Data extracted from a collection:

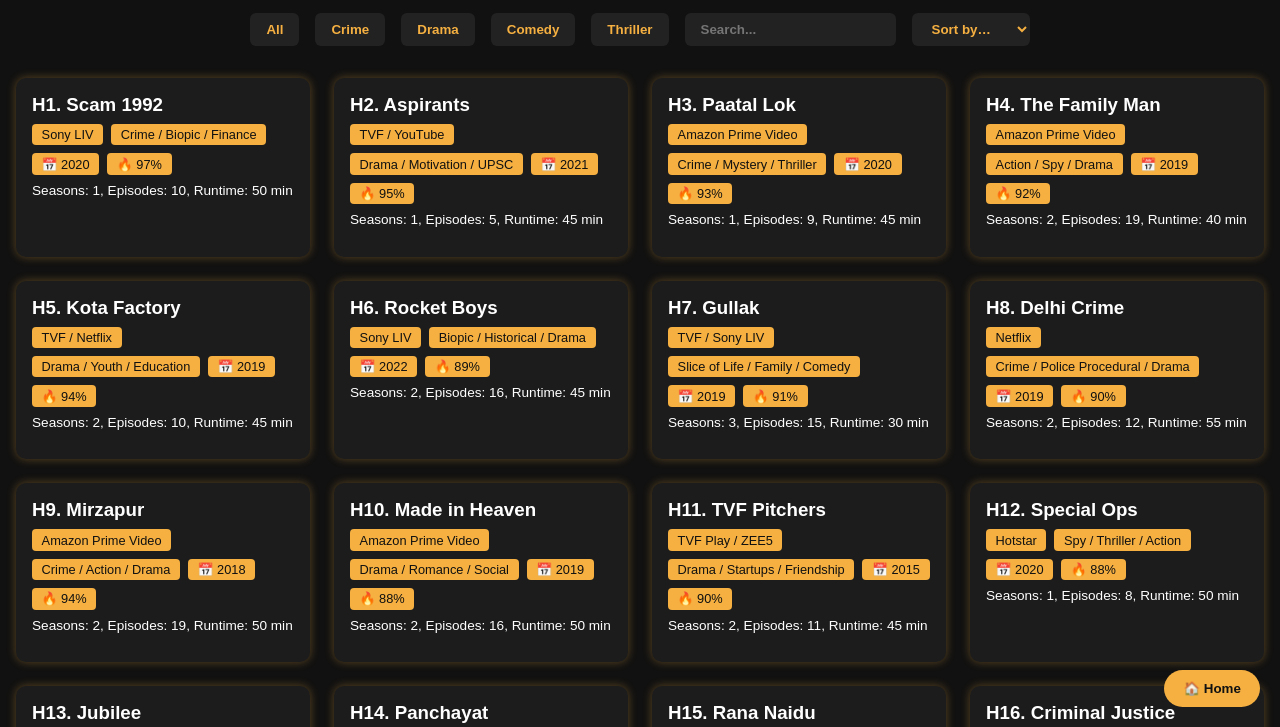
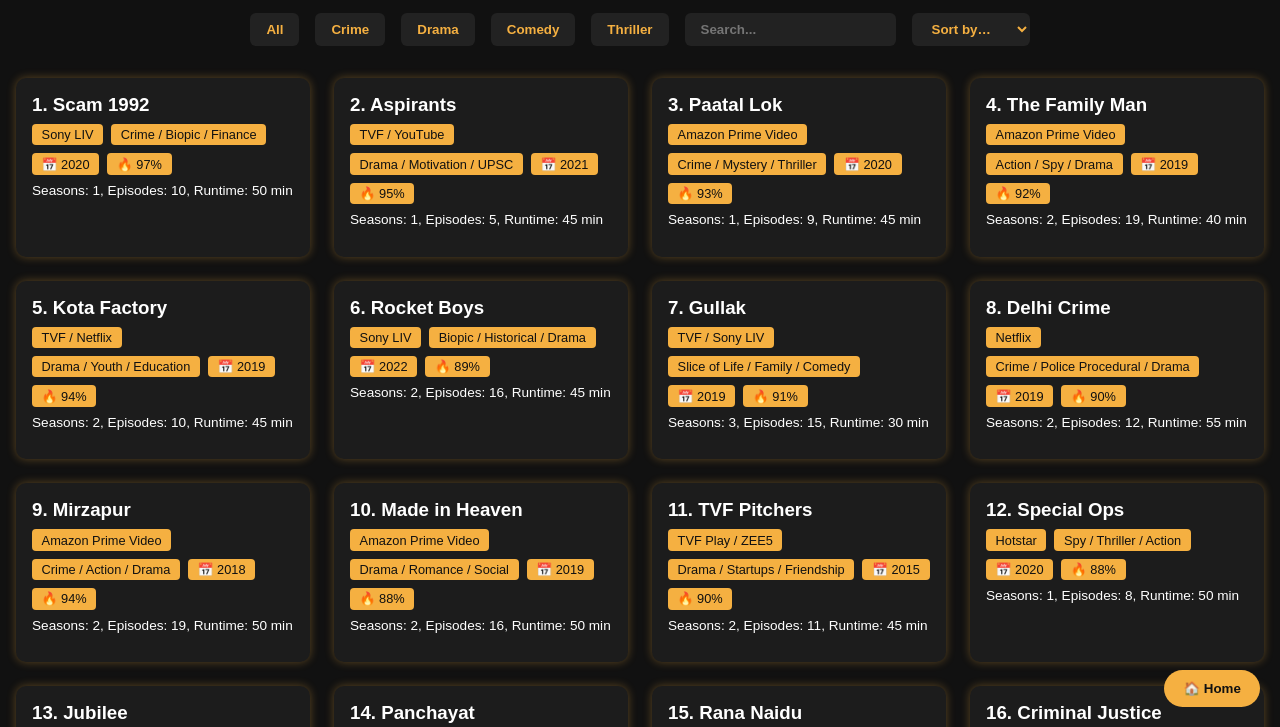
Before and after one commit to BuildsByKrish/buildsbykrish.github.io, a plain HTML site: page hindi.html in a window 1280 px wide. Shown: the part 73-800 px from the top of the page. Drawn offline with Linux system fonts and the light colour scheme.

Commit message:
Update hindi.html

```diff
--- a/hindi.html
+++ b/hindi.html
@@ -3,7 +3,7 @@
 <head>
   <meta charset="UTF-8" />
   <title>Hindi Series Vault</title>
-  <meta name="viewport" content="width=device-width, initial-scale=1.0"/>
+  <meta name="viewport" content="width=device-width, initial-scale=1.0" />
   <style>
     body {
       font-family: sans-serif;
@@ -25,7 +25,9 @@
       justify-content: center;
       margin-bottom: 2rem;
     }
-    .filters button, .filters select, .filters input {
+    .filters button,
+    .filters select,
+    .filters input {
       background: #222;
       color: #f5b041;
       font-weight: bold;
@@ -61,7 +63,8 @@
       border-radius: 4px;
       font-size: 0.8rem;
     }
-    .top-btn, .home-btn {
+    .top-btn,
+    .home-btn {
       position: fixed;
       z-index: 99;
       right: 20px;
@@ -105,19 +108,17 @@
 
   <div id="hindiGrid" class="grid"></div>
 
-  <!-- JS: Recommendations -->
   <script src="./hindirecommendations.js"></script>
 
-  <!-- JS: Display Logic -->
   <script>
     let currentHindiList = [];
 
     function display(list) {
       const grid = document.getElementById("hindiGrid");
-      grid.innerHTML = list.map(show => `
+      grid.innerHTML = list.map((show, i) => `
         <div class="poster-tile">
           <div class="poster-info">
-            <h3>${show.ref}. ${show.title}</h3>
+            <h3>${i + 1}. ${show.title}</h3>
             <div class="tags">
               <span class="tag">${show.platform}</span>
               <span class="tag">${show.genre}</span>
@@ -169,17 +170,18 @@
       console.log("📘 Hindi Vault Loaded:", recommendedHindiSeries.length, "entries");
     };
 
-    // Go to top button logic
     window.onscroll = function () {
       document.getElementById("topBtn").style.display =
         document.body.scrollTop > 400 || document.documentElement.scrollTop > 400
           ? "block" : "none";
     };
+
     function scrollTopSmooth() {
       window.scrollTo({ top: 0, behavior: "smooth" });
     }
+
     function goHome() {
-      window.location.href = "index.html"; // 👈 Edit this if your homepage is named differently
+      window.location.href = "index.html";
     }
   </script>
 
```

AIM OF THE EXERCISE
An exact copy of every entry above is needed, with the pictures left out.

YOUR RESPONSE
Before and after one commit to BuildsByKrish/buildsbykrish.github.io, a plain HTML site: page hindi.html in a window 1280 px wide. Shown: the part 73-800 px from the top of the page. Drawn offline with Linux system fonts and the light colour scheme.

Commit message:
Update hindi.html

```diff
--- a/hindi.html
+++ b/hindi.html
@@ -3,7 +3,7 @@
 <head>
   <meta charset="UTF-8" />
   <title>Hindi Series Vault</title>
-  <meta name="viewport" content="width=device-width, initial-scale=1.0"/>
+  <meta name="viewport" content="width=device-width, initial-scale=1.0" />
   <style>
     body {
       font-family: sans-serif;
@@ -25,7 +25,9 @@
       justify-content: center;
       margin-bottom: 2rem;
     }
-    .filters button, .filters select, .filters input {
+    .filters button,
+    .filters select,
+    .filters input {
       background: #222;
       color: #f5b041;
       font-weight: bold;
@@ -61,7 +63,8 @@
       border-radius: 4px;
       font-size: 0.8rem;
     }
-    .top-btn, .home-btn {
+    .top-btn,
+    .home-btn {
       position: fixed;
       z-index: 99;
       right: 20px;
@@ -105,19 +108,17 @@
 
   <div id="hindiGrid" class="grid"></div>
 
-  <!-- JS: Recommendations -->
   <script src="./hindirecommendations.js"></script>
 
-  <!-- JS: Display Logic -->
   <script>
     let currentHindiList = [];
 
     function display(list) {
       const grid = document.getElementById("hindiGrid");
-      grid.innerHTML = list.map(show => `
+      grid.innerHTML = list.map((show, i) => `
         <div class="poster-tile">
           <div class="poster-info">
-            <h3>${show.ref}. ${show.title}</h3>
+            <h3>${i + 1}. ${show.title}</h3>
             <div class="tags">
               <span class="tag">${show.platform}</span>
               <span class="tag">${show.genre}</span>
@@ -169,17 +170,18 @@
       console.log("📘 Hindi Vault Loaded:", recommendedHindiSeries.length, "entries");
     };
 
-    // Go to top button logic
     window.onscroll = function () {
       document.getElementById("topBtn").style.display =
         document.body.scrollTop > 400 || document.documentElement.scrollTop > 400
           ? "block" : "none";
     };
+
     function scrollTopSmooth() {
       window.scrollTo({ top: 0, behavior: "smooth" });
     }
+
     function goHome() {
-      window.location.href = "index.html"; // 👈 Edit this if your homepage is named differently
+      window.location.href = "index.html";
     }
   </script>
 
```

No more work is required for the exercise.